    I thought Macs were of top quality . Never ever any issues. We see that isn't true at all. They have there issue just like any other electronics maker.
    donnellb
    • And unlike many others they actually FIX the problem for it's users...

      NT
      BitTwiddler
      • I agree completely!

        And if one doesn't rant to them on the phone like an illinformed
        newbie, they can be very co-operative and civilized. I speak from
        previous experience -- Apple Canada, anyhow.
        999ad@...
    • Come on . . .

      Anyone who actually buys into Apple's "never any issues" hype really needs to examine himself and how advertising affects him.

      That said, I'm hopeful, but waiting to see official word from Apple.
      raekwon
      • I agree

        I agree, whole heartedly with this statement. I switched to Mac hoping to get away from some, not necessarily all, of the issues which plague computers in general only to face an entirely new set.

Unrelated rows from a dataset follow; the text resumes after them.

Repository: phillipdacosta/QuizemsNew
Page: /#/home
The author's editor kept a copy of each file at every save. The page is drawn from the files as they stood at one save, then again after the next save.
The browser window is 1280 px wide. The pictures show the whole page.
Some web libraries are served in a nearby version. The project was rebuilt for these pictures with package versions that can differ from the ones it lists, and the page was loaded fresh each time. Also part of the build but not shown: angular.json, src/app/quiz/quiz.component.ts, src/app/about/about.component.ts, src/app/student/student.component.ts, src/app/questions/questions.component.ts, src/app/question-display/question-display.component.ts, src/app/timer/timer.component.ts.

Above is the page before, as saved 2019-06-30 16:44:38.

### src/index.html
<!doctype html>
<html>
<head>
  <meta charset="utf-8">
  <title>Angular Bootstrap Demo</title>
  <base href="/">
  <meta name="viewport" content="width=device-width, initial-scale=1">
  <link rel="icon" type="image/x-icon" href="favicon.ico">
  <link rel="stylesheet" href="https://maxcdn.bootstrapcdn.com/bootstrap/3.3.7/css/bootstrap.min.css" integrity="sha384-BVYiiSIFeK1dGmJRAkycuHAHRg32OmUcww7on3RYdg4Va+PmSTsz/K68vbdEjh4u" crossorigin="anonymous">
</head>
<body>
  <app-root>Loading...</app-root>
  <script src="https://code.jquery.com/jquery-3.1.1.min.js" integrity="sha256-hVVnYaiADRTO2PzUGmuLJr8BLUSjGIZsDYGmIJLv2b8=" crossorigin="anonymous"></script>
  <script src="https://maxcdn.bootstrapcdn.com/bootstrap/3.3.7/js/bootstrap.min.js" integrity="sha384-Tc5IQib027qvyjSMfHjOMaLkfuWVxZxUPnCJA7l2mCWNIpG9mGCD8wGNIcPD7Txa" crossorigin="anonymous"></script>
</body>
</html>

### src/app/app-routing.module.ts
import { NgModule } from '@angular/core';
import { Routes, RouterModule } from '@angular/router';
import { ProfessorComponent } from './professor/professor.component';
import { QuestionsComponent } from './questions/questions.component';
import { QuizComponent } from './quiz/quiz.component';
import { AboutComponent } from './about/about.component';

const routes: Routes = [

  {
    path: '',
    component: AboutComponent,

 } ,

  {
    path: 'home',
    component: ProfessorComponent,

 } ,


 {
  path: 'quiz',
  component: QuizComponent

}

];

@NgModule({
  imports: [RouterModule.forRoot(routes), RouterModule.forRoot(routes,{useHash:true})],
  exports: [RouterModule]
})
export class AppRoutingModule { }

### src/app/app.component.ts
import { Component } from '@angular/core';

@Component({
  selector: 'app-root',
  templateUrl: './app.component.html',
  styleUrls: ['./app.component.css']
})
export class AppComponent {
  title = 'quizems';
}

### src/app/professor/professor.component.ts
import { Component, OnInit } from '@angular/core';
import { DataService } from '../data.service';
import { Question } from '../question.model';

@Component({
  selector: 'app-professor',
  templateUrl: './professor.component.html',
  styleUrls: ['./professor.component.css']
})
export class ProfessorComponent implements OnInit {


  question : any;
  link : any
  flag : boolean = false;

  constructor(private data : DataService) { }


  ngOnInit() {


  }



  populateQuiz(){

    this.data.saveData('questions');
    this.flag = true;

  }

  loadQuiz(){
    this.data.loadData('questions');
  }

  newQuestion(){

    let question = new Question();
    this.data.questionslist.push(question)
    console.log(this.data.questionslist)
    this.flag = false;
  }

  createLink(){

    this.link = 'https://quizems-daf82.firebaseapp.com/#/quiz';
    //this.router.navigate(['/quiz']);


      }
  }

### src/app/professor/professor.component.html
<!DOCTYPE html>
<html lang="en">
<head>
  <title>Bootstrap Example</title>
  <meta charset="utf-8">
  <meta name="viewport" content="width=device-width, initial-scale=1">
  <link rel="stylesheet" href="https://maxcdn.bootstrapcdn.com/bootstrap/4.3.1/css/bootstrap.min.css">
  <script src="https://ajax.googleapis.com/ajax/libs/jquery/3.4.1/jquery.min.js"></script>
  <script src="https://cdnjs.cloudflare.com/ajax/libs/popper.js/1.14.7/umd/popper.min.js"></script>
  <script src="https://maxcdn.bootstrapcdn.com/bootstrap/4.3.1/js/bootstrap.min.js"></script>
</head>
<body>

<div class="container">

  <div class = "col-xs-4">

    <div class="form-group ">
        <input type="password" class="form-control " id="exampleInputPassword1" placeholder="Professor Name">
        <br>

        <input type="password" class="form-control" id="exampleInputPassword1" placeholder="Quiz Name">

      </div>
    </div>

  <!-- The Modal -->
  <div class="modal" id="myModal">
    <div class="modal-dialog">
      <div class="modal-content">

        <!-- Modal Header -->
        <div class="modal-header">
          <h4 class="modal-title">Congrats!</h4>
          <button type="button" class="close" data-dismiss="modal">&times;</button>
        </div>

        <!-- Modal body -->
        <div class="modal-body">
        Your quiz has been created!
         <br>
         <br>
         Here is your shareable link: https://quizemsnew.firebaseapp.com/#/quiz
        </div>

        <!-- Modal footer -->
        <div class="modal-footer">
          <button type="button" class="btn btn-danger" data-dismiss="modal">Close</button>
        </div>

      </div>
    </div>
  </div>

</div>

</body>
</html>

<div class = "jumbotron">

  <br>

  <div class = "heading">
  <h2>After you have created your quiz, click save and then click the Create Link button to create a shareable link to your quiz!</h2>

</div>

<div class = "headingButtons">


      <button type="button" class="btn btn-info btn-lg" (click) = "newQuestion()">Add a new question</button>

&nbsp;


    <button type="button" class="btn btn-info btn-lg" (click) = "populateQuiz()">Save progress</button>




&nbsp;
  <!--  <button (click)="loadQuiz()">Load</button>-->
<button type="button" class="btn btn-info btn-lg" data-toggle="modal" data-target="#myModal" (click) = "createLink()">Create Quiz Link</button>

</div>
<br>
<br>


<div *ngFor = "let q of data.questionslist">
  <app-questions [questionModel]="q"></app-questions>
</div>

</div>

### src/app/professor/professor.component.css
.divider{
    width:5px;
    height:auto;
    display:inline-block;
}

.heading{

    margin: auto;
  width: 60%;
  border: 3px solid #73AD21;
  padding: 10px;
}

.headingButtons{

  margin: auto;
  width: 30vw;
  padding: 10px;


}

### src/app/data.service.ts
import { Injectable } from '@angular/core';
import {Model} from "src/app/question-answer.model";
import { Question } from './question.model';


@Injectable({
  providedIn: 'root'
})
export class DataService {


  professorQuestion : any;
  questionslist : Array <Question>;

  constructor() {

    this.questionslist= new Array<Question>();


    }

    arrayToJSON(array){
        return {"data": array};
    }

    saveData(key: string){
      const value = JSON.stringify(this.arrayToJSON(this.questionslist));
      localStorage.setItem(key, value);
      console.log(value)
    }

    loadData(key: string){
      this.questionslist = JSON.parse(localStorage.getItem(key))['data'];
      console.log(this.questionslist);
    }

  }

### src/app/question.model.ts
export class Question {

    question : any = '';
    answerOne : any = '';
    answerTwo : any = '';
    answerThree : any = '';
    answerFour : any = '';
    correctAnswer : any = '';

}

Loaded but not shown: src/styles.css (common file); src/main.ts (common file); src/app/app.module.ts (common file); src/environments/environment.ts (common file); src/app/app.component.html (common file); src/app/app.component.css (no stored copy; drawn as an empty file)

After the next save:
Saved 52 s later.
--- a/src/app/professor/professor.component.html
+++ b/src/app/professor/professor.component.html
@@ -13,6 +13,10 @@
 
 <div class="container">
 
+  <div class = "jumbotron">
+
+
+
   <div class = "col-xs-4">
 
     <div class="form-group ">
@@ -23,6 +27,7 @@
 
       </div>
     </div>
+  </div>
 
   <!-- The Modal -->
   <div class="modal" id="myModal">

I bought a mini and it fried 4 days later. Apple clearly has quality control issues.
        thadoc
  • Mr. Clean Magic Eraser Sponge

    My wife's iBook (white, G4) has suffered from similar problems for years. On the suggestion of a Mac site, she used a Mr. Clean Magic Eraser Sponge (available in the cleaning aisle of most stores). It worked like a charm, the grubby iBook handrests look as clean as new.

    Not sure if it's the same plastic as the MacBooks, but it's probably worth a try.
    tic swayback